The Troy Chromatic Club is celebrating 125 years of bringing classical music to the Collar City, most often to the venerable music hall on 2nd Street. Thursday evening, the club’s second concert of the season, showcased the Scottish Chamber Orchestra, fronted by its animated young conductor, Maxim Emelyanychev. In addition to promising the performance of Anna Clyne’s Beethoven-inspired “Stride,” the night was to also include Grammy Award-winning violin soloist, Nicola Benedetti.
Clyne is a gifted composer known to use various mediums before finishing a piece of work. For her Grammy Award-nominated composition “Night Ferry,” she fixed seven canvases upon the wall, painting the music as she wrote it. “Stride” was one of three pieces in which she was commissioned to write, celebrating Ludwig von Beethoven’s 250th birthday in 2020. As played by the chamber orchestra, there were elements familiar to the late composer’s “Sonata Pathétique,” from which she drew inspiration. A Bachtrack reviewer once tied it to Alfred Hitchcock’s film, “Psycho,” as it reminded them of the infamous shower scene. Just a few weeks from Halloween, it sounded like an appropriate choice.
Audiences are gifted by the musicians’ subtle gestures while watching an orchestra perform in person.

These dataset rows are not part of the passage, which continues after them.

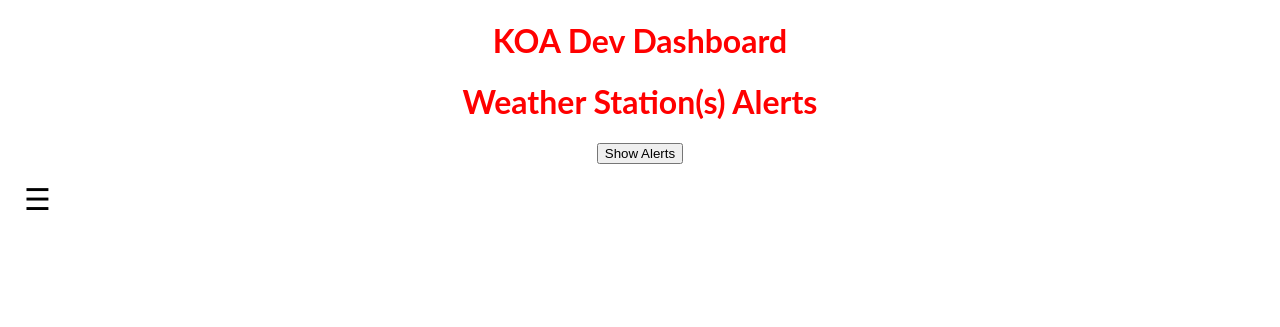
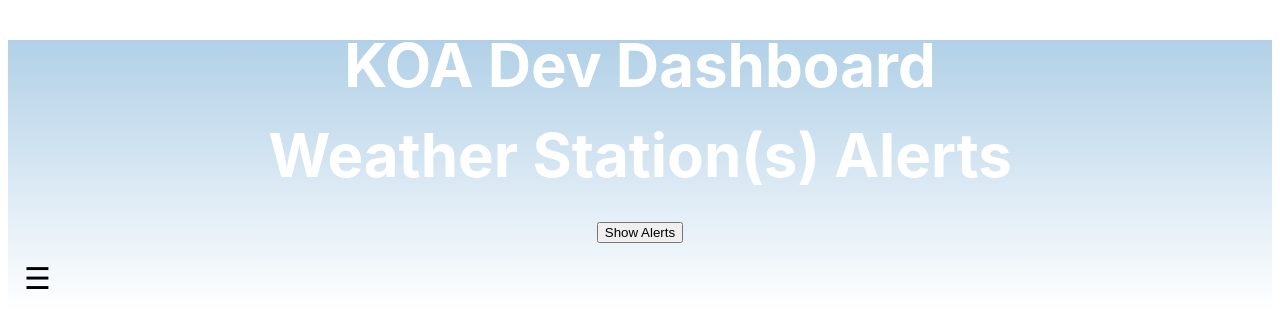
Before and after one commit to Gwc5245/KOA-Web-Application, a Flask app: page /Dev-Alerts in a window 1280 px wide. Shown: the top 327 px of the page. Run offline with Flask 2, Linux system fonts and the light colour scheme.

Commit message:
Alerts css

```diff
--- a/templates/Dev-Alerts.html
+++ b/templates/Dev-Alerts.html
@@ -54,8 +54,9 @@ body {
 </style>
 </head>
 <body>
-  <center style="color:red":><h1> KOA Dev Dashboard </h1> </center>
-  <center style="color:red":><h1> Weather Station(s) Alerts </h1> </center>
+<div style="background: linear-gradient(180deg, #B1D0E7 0%, #FFFFFF 100%);">
+  <center style="font-family: 'Inter';font-style: normal;font-weight: 700;font-size: 30px;line-height: 50px;color: #FFFFFF;":><h1> KOA Dev Dashboard </h1> </center>
+  <center style="font-family: 'Inter';font-style: normal;font-weight: 700;font-size: 30px;line-height: 50px;color: #FFFFFF;":><h1> Weather Station(s) Alerts </h1> </center>
   <center><button onclick="myFunction()">Show Alerts</button></center>
   <script>
     function myFunction() {
@@ -90,6 +91,6 @@ function closeNav() {
   document.body.style.backgroundColor = "white";
 }
 </script>
-
+</div>
 </body>
 </html>
```
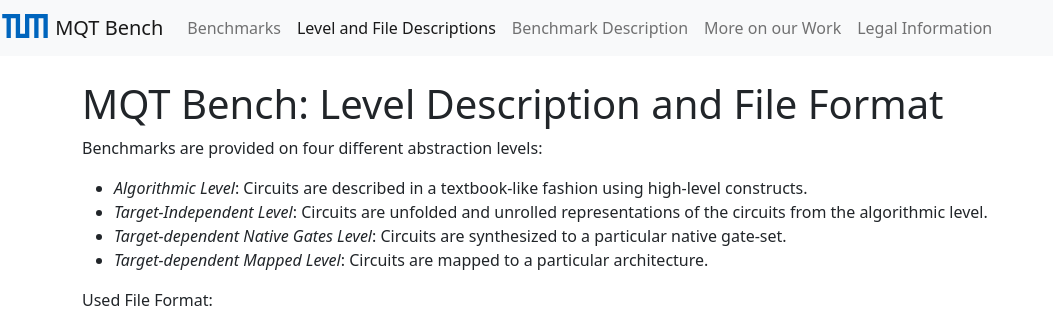
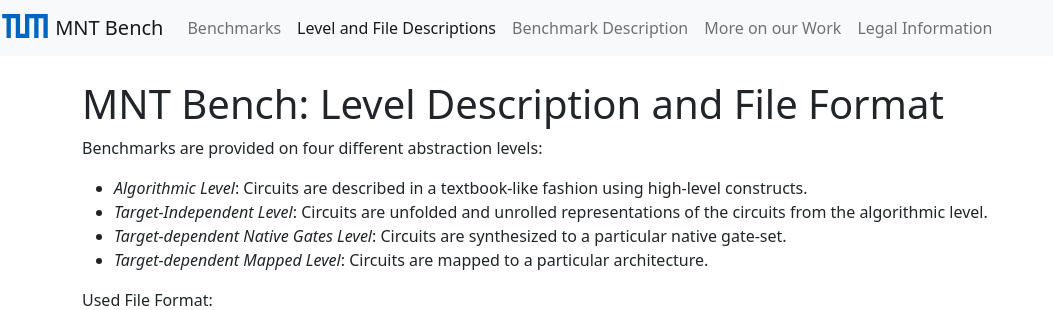
Before and after one commit to cda-tum/mnt-bench, a Flask app: page /mntbench/description in a window 1280 px wide. Shown: the top 310 px of the page, without its empty margins (0-1053 px from the left). Run offline with Flask 2, Linux system fonts and the light colour scheme; parts of the project's set-up code (start-up, migrations or seed data) failed here and were passed over; some libraries are stand-ins or nearby versions.

Commit message:
update templates

```diff
--- a/src/mnt/benchviewer/templates/benchmark_description.html
+++ b/src/mnt/benchviewer/templates/benchmark_description.html
@@ -18,7 +18,7 @@
 
     <style></style>
 
-    <title>MQT Bench</title>
+    <title>MNT Bench</title>
     <link
       rel="shortcut icon"
       href="{{ url_for('static', filename='favicon.ico') }}"
@@ -35,7 +35,7 @@
           height="24"
           class="d-inline-block align-text-top"
         />
-        MQT Bench
+        MNT Bench
       </a>
       <button
         class="navbar-toggler"
@@ -71,7 +71,7 @@
     <div class="col-xs-12" style="height: 80px"></div>
 
     <div class="container">
-      <h1>MQT Bench: Brief Description of Benchmarks</h1>
+      <h1>MNT Bench: Brief Description of Benchmarks</h1>
 
       <table class="table-sm">
         <caption>
--- a/src/mnt/benchviewer/templates/description.html
+++ b/src/mnt/benchviewer/templates/description.html
@@ -18,7 +18,7 @@
 
     <style></style>
 
-    <title>MQT Bench</title>
+    <title>MNT Bench</title>
     <link
       rel="shortcut icon"
       href="{{ url_for('static', filename='favicon.ico') }}"
@@ -35,7 +35,7 @@
           height="24"
           class="d-inline-block align-text-top"
         />
-        MQT Bench
+        MNT Bench
       </a>
       <button
         class="navbar-toggler"
@@ -70,7 +70,7 @@
     <div class="col-xs-12" style="height: 80px"></div>
 
     <div class="container">
-      <h1>MQT Bench: Level Description and File Format</h1>
+      <h1>MNT Bench: Level Description and File Format</h1>
       <p>Benchmarks are provided on four different abstraction levels:</p>
       <ul>
         <li>
--- a/src/mnt/benchviewer/templates/legal.html
+++ b/src/mnt/benchviewer/templates/legal.html
@@ -18,7 +18,7 @@
 
     <style></style>
 
-    <title>MQT Bench</title>
+    <title>MNT Bench</title>
     <link
       rel="shortcut icon"
       href="{{ url_for('static', filename='favicon.ico') }}"
@@ -35,7 +35,7 @@
           height="24"
           class="d-inline-block align-text-top"
         />
-        MQT Bench
+        MNT Bench
       </a>
       <button
         class="navbar-toggler"
```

In addition to the conductor’s direction, you can spy players as they watch for each other’s cues. Benedetti strode across the stage behind Emelyanychev as he ushered her to the front of the stage. She appeared to smile as she took notice to a few people seated in the front row before proceeding to close her eyes to play Max Bruch’s “Violin Concerto No. 1.” Her instrument’s distinguishably sweet tone resonated throughout the room. If she took direction from anyone else, it wasn’t apparent: the young virtuoso was on another plain.
Benedetti’s violin is a story in and of itself. The decorated musician plays a Stradivarius, particularly the Gariel Strad of 1717, loaned to her by Bank of America president, Jonathan Moulds. Of the 600 or so violins crafted by Antonio Stradivari that are still around today, Benedetti’s instrument is considered by experts to be among his 30 best violins. In 2012, it was valued at $6.3 million. When she plays with orchestras, she says, players from the violin section often crowd her to ask about it.
She brought the audience to its feet, the first of three standing ovations; another example of world-class talent brought to perform here in the Capital District. The venue’s challenge to fill more of its seats on a Thursday night was likely accentuated by the stormy weather or volatile economy. Those who did attend, however, witnessed history.